- What is expected
Within the data that follows, how many lines carry the string "Also"? Give the number alone.

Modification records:
=== Begin Enclosure ===
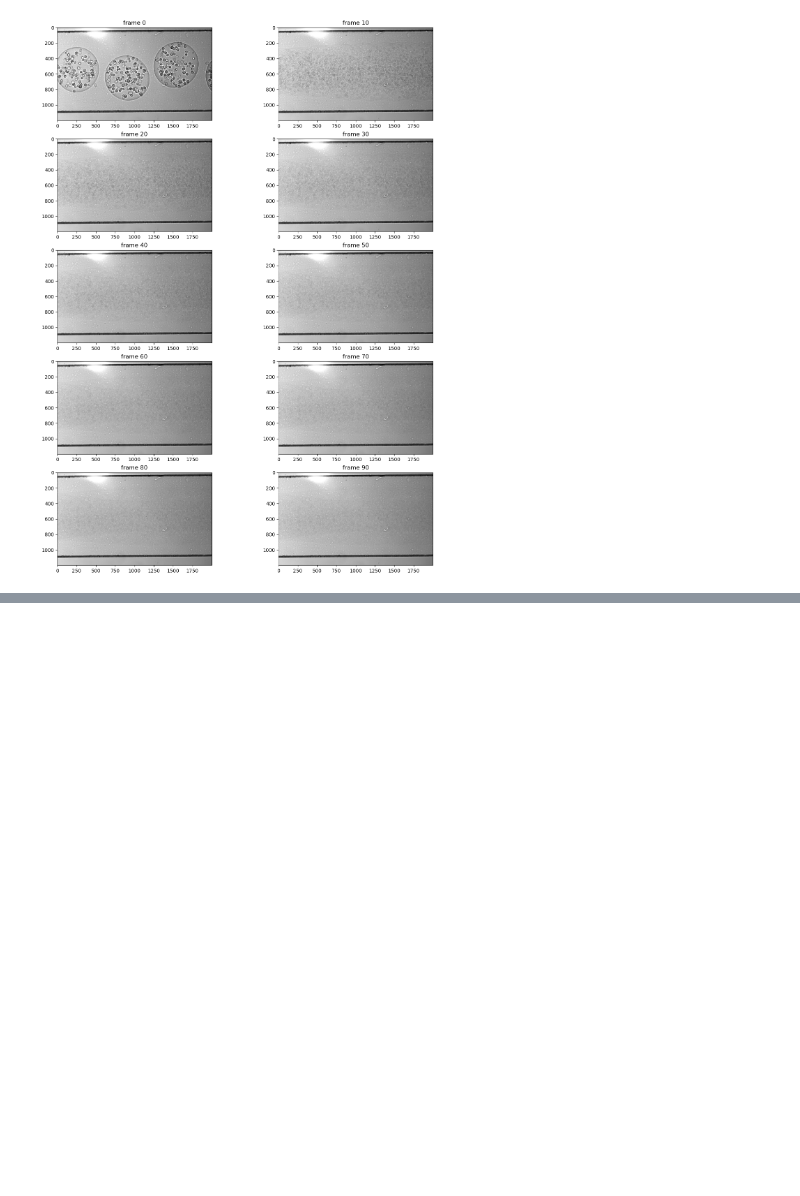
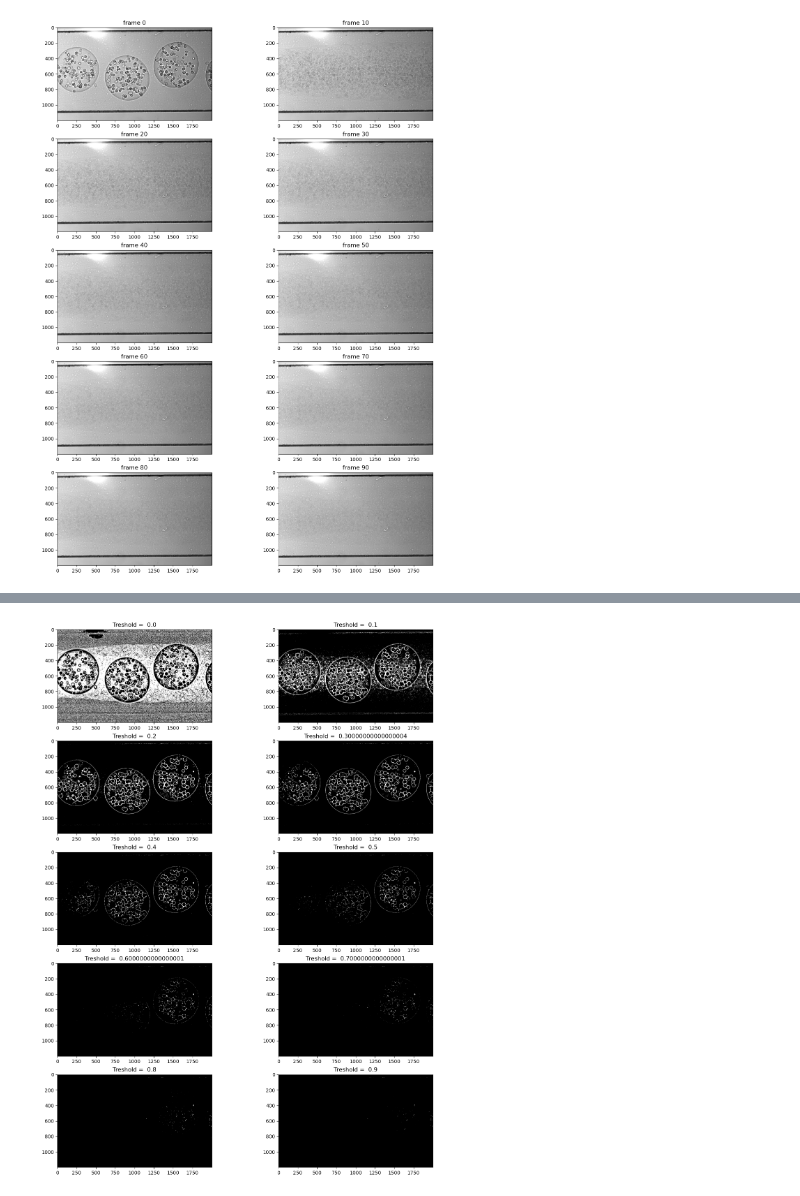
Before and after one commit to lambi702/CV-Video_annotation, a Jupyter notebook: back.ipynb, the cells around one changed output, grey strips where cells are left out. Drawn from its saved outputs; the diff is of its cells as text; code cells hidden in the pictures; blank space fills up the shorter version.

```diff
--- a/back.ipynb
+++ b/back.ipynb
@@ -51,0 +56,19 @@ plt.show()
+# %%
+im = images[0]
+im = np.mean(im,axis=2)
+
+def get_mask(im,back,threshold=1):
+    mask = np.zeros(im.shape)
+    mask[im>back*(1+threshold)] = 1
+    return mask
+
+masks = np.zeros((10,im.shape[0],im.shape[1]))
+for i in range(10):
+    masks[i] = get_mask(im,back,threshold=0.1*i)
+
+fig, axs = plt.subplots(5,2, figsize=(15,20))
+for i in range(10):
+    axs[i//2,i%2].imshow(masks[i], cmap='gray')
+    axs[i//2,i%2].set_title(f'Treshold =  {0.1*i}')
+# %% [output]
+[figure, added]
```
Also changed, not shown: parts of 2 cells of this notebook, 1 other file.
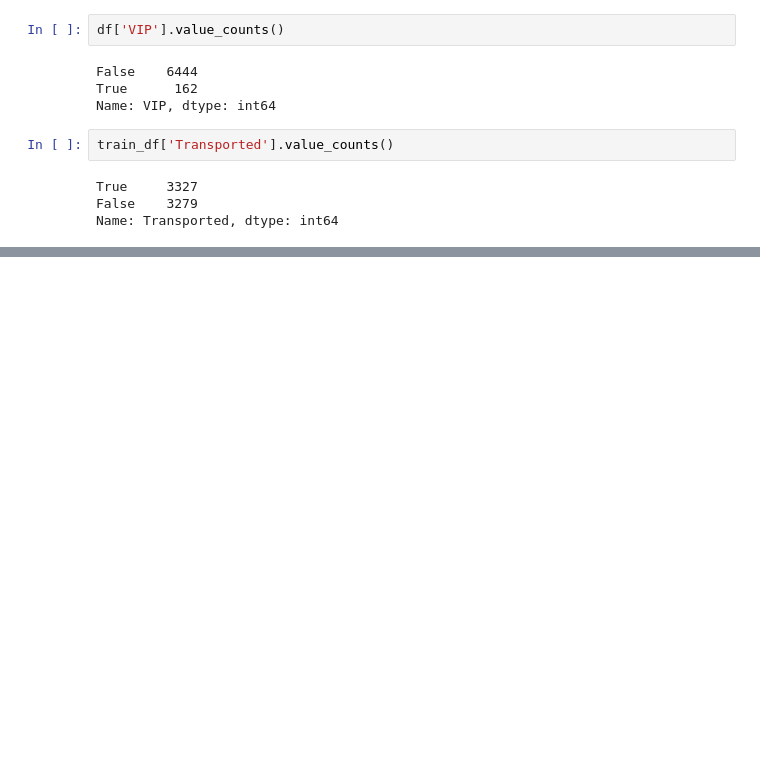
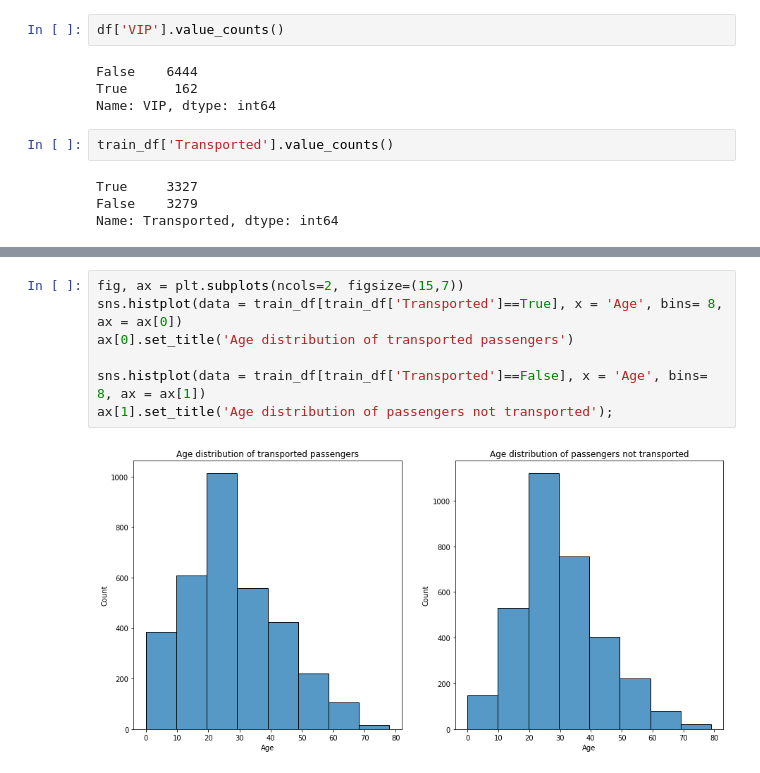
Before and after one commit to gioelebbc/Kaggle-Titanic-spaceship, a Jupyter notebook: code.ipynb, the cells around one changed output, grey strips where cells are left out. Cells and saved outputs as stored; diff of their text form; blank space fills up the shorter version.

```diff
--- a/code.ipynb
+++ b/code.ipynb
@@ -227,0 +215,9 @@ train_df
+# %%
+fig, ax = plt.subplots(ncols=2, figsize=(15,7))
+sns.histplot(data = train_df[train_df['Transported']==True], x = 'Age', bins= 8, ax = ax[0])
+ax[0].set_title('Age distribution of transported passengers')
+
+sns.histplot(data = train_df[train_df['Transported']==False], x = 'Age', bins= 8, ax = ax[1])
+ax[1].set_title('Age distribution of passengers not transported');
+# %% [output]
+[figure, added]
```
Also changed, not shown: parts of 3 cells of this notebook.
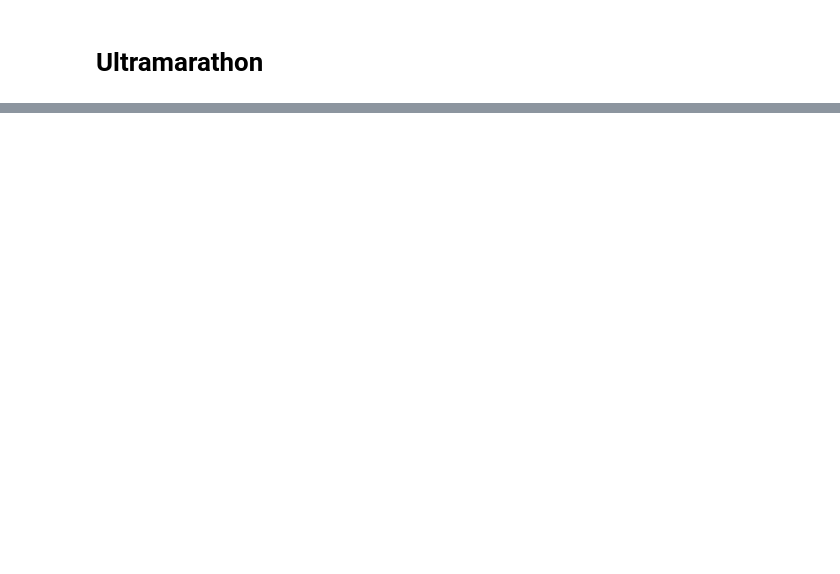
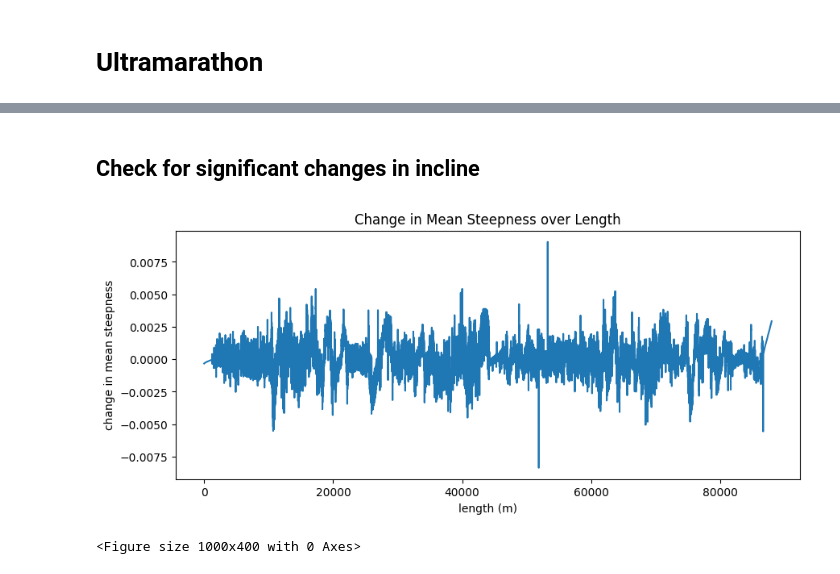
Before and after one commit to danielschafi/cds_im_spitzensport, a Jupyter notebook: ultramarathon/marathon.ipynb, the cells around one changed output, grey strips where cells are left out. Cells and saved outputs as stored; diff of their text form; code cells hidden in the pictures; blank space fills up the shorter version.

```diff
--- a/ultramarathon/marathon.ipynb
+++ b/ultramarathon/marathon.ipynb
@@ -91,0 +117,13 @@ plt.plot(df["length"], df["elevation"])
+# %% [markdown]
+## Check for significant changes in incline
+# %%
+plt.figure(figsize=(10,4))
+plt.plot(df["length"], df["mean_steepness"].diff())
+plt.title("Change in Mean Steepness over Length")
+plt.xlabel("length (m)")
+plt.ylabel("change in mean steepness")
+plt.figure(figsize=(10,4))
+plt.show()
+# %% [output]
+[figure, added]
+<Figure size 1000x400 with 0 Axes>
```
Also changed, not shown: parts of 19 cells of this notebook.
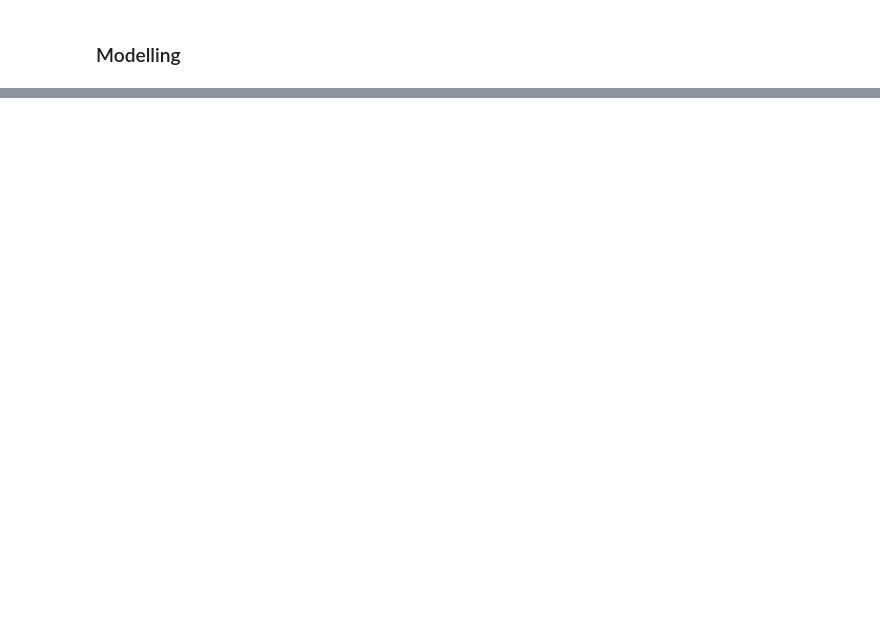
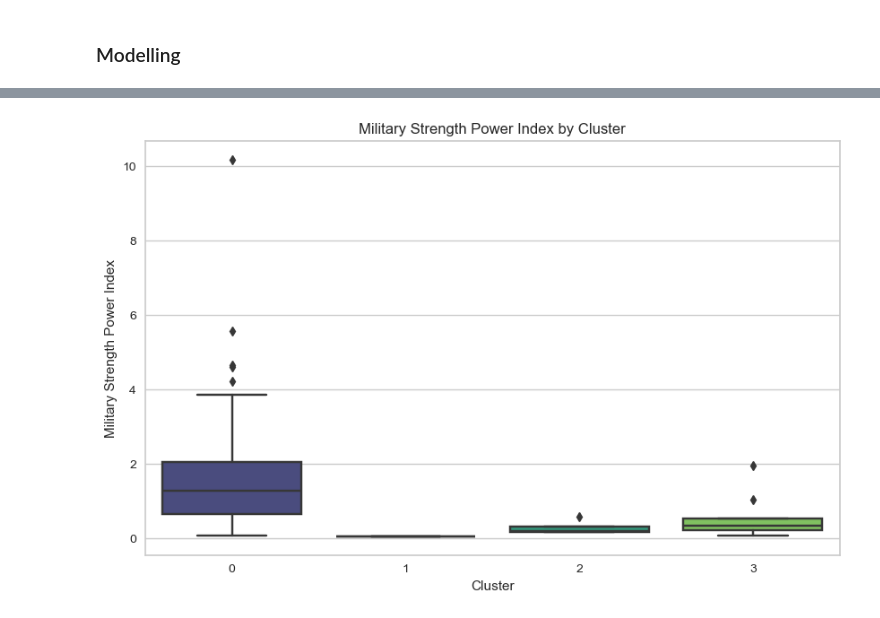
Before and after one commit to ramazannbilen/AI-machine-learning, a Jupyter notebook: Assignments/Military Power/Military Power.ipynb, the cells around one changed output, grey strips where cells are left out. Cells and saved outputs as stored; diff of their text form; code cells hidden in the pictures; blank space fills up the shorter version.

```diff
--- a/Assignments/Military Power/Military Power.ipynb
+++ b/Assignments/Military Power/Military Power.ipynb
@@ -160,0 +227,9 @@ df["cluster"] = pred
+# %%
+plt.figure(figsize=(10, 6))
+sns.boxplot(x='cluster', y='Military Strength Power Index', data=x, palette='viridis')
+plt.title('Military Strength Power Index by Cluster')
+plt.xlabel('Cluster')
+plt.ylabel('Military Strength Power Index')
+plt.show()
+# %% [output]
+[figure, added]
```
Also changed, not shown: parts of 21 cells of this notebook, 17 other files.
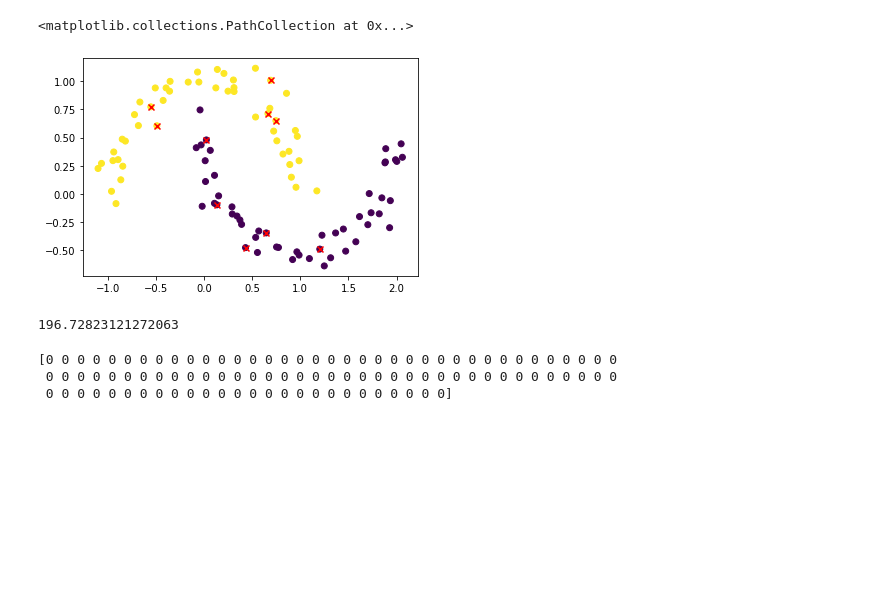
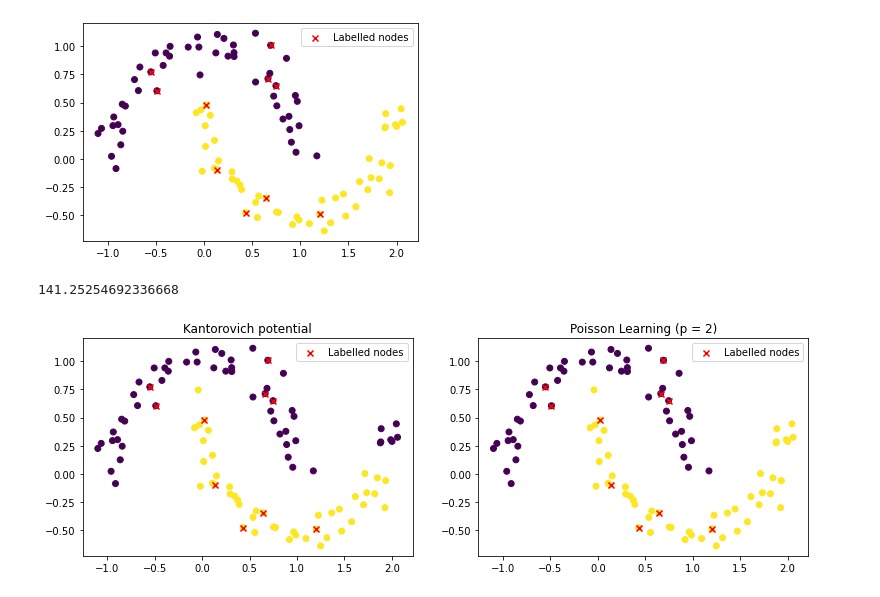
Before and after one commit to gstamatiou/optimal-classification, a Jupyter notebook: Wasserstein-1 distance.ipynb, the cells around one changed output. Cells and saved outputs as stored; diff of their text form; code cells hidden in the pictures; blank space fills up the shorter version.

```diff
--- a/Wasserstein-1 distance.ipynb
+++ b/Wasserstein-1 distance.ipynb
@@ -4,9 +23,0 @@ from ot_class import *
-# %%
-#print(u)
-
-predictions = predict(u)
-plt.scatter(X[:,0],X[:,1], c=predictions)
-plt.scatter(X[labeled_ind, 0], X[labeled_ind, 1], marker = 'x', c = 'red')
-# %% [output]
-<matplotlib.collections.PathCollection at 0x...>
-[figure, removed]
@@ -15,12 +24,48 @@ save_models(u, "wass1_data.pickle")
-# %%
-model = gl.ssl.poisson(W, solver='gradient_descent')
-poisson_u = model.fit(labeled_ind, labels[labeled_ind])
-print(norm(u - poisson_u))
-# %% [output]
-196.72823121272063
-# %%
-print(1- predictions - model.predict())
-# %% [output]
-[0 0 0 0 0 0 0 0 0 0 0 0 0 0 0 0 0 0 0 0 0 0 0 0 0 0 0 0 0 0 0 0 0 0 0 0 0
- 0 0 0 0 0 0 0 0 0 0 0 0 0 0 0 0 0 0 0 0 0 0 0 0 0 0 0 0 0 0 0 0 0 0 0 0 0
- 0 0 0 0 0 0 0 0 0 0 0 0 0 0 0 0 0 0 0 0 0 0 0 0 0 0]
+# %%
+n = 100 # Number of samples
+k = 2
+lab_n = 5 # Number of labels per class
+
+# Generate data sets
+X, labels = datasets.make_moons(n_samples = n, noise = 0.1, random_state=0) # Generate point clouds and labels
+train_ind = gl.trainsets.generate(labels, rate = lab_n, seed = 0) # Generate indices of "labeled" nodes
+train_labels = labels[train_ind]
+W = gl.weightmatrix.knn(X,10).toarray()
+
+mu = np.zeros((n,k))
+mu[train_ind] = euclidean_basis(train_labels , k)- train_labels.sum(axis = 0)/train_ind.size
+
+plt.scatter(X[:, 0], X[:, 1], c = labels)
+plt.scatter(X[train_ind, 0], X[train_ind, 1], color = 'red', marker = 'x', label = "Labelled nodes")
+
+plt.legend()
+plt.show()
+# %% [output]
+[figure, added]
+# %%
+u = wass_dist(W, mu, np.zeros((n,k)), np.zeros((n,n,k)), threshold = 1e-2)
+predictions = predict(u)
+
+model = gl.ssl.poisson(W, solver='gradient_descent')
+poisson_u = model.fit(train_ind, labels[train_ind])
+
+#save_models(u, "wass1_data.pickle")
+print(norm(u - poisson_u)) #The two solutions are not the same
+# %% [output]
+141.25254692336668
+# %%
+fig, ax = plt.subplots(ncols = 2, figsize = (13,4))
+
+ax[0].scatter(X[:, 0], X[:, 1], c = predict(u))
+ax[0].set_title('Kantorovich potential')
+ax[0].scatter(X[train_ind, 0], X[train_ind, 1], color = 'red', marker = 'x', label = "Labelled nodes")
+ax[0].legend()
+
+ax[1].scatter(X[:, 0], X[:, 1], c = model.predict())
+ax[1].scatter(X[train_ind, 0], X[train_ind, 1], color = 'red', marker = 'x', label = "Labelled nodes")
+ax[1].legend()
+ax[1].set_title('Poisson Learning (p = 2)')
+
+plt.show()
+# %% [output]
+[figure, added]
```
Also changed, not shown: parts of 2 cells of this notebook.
=== End Enclosure ===
- Written response
5